=== TASK ===
In your copy, set down the entries exactly and exclude the pictures.
*** TASK INPUTS ***
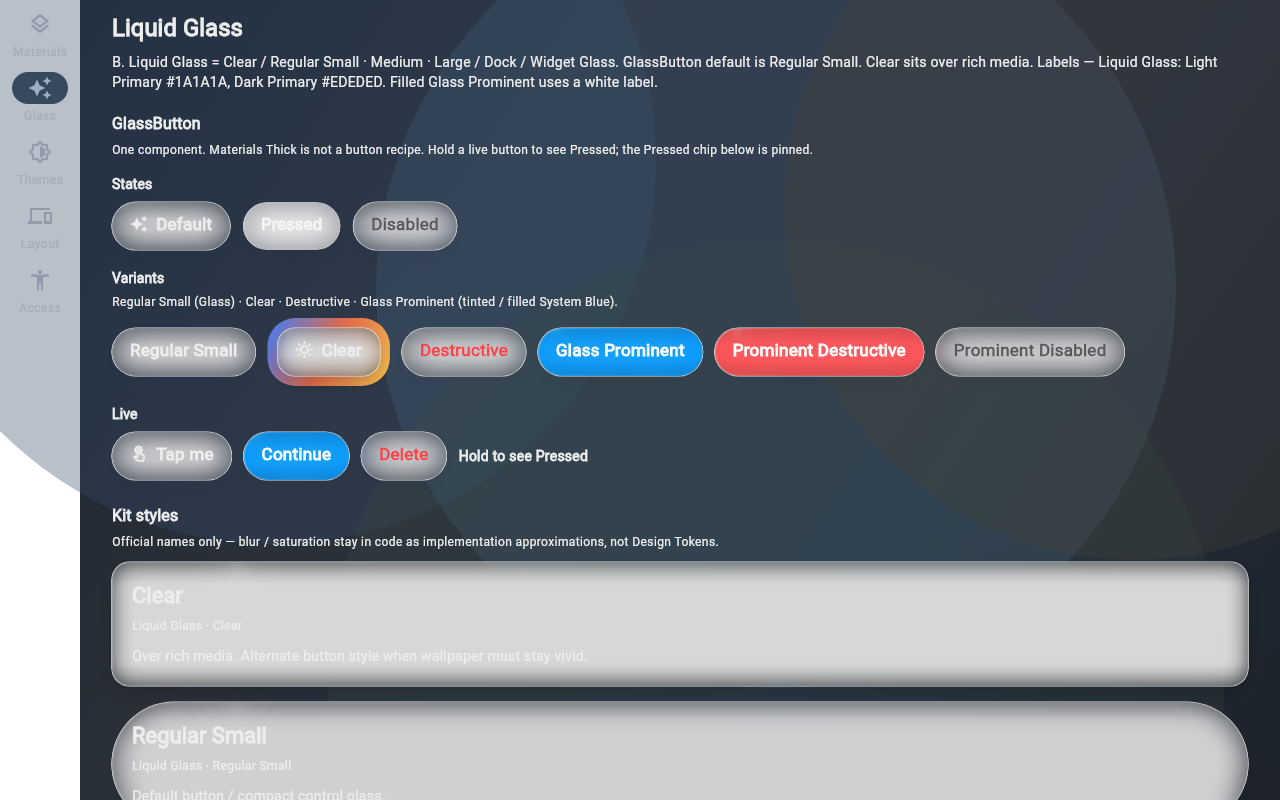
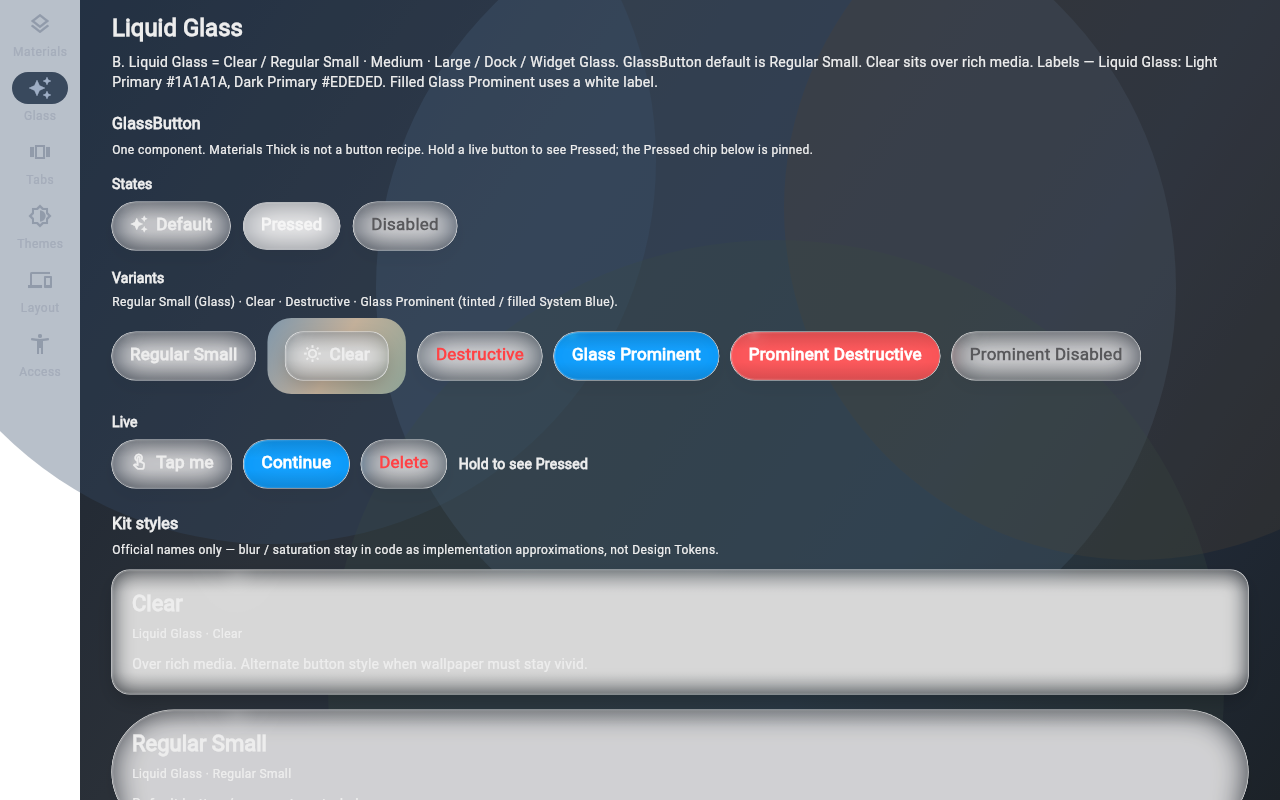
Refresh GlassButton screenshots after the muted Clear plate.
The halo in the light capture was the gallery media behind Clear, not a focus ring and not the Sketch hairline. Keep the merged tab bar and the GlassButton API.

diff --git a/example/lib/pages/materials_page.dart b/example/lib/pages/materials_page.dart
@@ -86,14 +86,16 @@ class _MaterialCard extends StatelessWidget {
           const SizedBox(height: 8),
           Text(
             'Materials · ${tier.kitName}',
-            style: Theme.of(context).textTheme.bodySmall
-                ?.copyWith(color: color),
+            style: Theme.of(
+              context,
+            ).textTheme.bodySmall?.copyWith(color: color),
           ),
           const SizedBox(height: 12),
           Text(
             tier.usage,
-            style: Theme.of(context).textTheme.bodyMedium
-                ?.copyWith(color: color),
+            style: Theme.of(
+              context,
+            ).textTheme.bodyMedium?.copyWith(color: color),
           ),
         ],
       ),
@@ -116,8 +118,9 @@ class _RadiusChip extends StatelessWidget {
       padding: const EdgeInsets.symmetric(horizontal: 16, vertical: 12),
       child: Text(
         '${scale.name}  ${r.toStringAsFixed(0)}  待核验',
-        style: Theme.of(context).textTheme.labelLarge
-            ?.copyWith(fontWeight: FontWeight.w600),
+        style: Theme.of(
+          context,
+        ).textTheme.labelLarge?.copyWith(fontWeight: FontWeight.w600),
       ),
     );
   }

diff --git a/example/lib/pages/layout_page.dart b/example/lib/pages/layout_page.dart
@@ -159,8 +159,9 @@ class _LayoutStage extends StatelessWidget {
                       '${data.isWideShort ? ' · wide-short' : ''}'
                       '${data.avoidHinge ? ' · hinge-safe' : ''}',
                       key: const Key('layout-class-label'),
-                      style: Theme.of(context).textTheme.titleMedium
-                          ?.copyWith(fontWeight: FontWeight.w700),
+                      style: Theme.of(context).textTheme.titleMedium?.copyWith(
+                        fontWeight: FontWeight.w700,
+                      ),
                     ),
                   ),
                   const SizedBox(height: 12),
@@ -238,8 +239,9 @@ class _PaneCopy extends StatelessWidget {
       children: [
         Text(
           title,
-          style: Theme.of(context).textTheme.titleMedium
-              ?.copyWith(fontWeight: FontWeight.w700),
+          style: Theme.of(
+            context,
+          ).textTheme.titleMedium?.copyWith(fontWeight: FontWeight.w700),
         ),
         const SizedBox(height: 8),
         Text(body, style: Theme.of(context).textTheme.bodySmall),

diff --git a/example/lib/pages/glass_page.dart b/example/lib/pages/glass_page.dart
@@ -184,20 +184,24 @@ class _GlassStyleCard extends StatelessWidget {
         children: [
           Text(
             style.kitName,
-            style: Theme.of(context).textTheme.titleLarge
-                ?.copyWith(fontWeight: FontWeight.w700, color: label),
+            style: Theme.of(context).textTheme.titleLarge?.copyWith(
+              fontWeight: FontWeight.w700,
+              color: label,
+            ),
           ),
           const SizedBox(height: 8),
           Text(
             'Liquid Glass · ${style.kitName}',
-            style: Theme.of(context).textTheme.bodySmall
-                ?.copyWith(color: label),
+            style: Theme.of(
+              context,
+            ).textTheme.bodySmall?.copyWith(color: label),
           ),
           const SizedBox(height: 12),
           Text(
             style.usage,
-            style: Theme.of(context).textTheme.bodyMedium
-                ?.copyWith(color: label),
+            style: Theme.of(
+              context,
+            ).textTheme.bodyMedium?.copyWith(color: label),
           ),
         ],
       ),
*** End of TASK INPUTS ***
=== ANSWER AREA ===
Refresh GlassButton screenshots after the muted Clear plate.
The halo in the light capture was the gallery media behind Clear, not a focus ring and not the Sketch hairline. Keep the merged tab bar and the GlassButton API.

diff --git a/example/lib/pages/materials_page.dart b/example/lib/pages/materials_page.dart
@@ -86,14 +86,16 @@ class _MaterialCard extends StatelessWidget {
           const SizedBox(height: 8),
           Text(
             'Materials · ${tier.kitName}',
-            style: Theme.of(context).textTheme.bodySmall
-                ?.copyWith(color: color),
+            style: Theme.of(
+              context,
+            ).textTheme.bodySmall?.copyWith(color: color),
           ),
           const SizedBox(height: 12),
           Text(
             tier.usage,
-            style: Theme.of(context).textTheme.bodyMedium
-                ?.copyWith(color: color),
+            style: Theme.of(
+              context,
+            ).textTheme.bodyMedium?.copyWith(color: color),
           ),
         ],
       ),
@@ -116,8 +118,9 @@ class _RadiusChip extends StatelessWidget {
       padding: const EdgeInsets.symmetric(horizontal: 16, vertical: 12),
       child: Text(
         '${scale.name}  ${r.toStringAsFixed(0)}  待核验',
-        style: Theme.of(context).textTheme.labelLarge
-            ?.copyWith(fontWeight: FontWeight.w600),
+        style: Theme.of(
+          context,
+        ).textTheme.labelLarge?.copyWith(fontWeight: FontWeight.w600),
       ),
     );
   }

diff --git a/example/lib/pages/layout_page.dart b/example/lib/pages/layout_page.dart
@@ -159,8 +159,9 @@ class _LayoutStage extends StatelessWidget {
                       '${data.isWideShort ? ' · wide-short' : ''}'
                       '${data.avoidHinge ? ' · hinge-safe' : ''}',
                       key: const Key('layout-class-label'),
-                      style: Theme.of(context).textTheme.titleMedium
-                          ?.copyWith(fontWeight: FontWeight.w700),
+                      style: Theme.of(context).textTheme.titleMedium?.copyWith(
+                        fontWeight: FontWeight.w700,
+                      ),
                     ),
                   ),
                   const SizedBox(height: 12),
@@ -238,8 +239,9 @@ class _PaneCopy extends StatelessWidget {
       children: [
         Text(
           title,
-          style: Theme.of(context).textTheme.titleMedium
-              ?.copyWith(fontWeight: FontWeight.w700),
+          style: Theme.of(
+            context,
+          ).textTheme.titleMedium?.copyWith(fontWeight: FontWeight.w700),
         ),
         const SizedBox(height: 8),
         Text(body, style: Theme.of(context).textTheme.bodySmall),

diff --git a/example/lib/pages/glass_page.dart b/example/lib/pages/glass_page.dart
@@ -184,20 +184,24 @@ class _GlassStyleCard extends StatelessWidget {
         children: [
           Text(
             style.kitName,
-            style: Theme.of(context).textTheme.titleLarge
-                ?.copyWith(fontWeight: FontWeight.w700, color: label),
+            style: Theme.of(context).textTheme.titleLarge?.copyWith(
+              fontWeight: FontWeight.w700,
+              color: label,
+            ),
           ),
           const SizedBox(height: 8),
           Text(
             'Liquid Glass · ${style.kitName}',
-            style: Theme.of(context).textTheme.bodySmall
-                ?.copyWith(color: label),
+            style: Theme.of(
+              context,
+            ).textTheme.bodySmall?.copyWith(color: label),
           ),
           const SizedBox(height: 12),
           Text(
             style.usage,
-            style: Theme.of(context).textTheme.bodyMedium
-                ?.copyWith(color: label),
+            style: Theme.of(
+              context,
+            ).textTheme.bodyMedium?.copyWith(color: label),
           ),
         ],
       ),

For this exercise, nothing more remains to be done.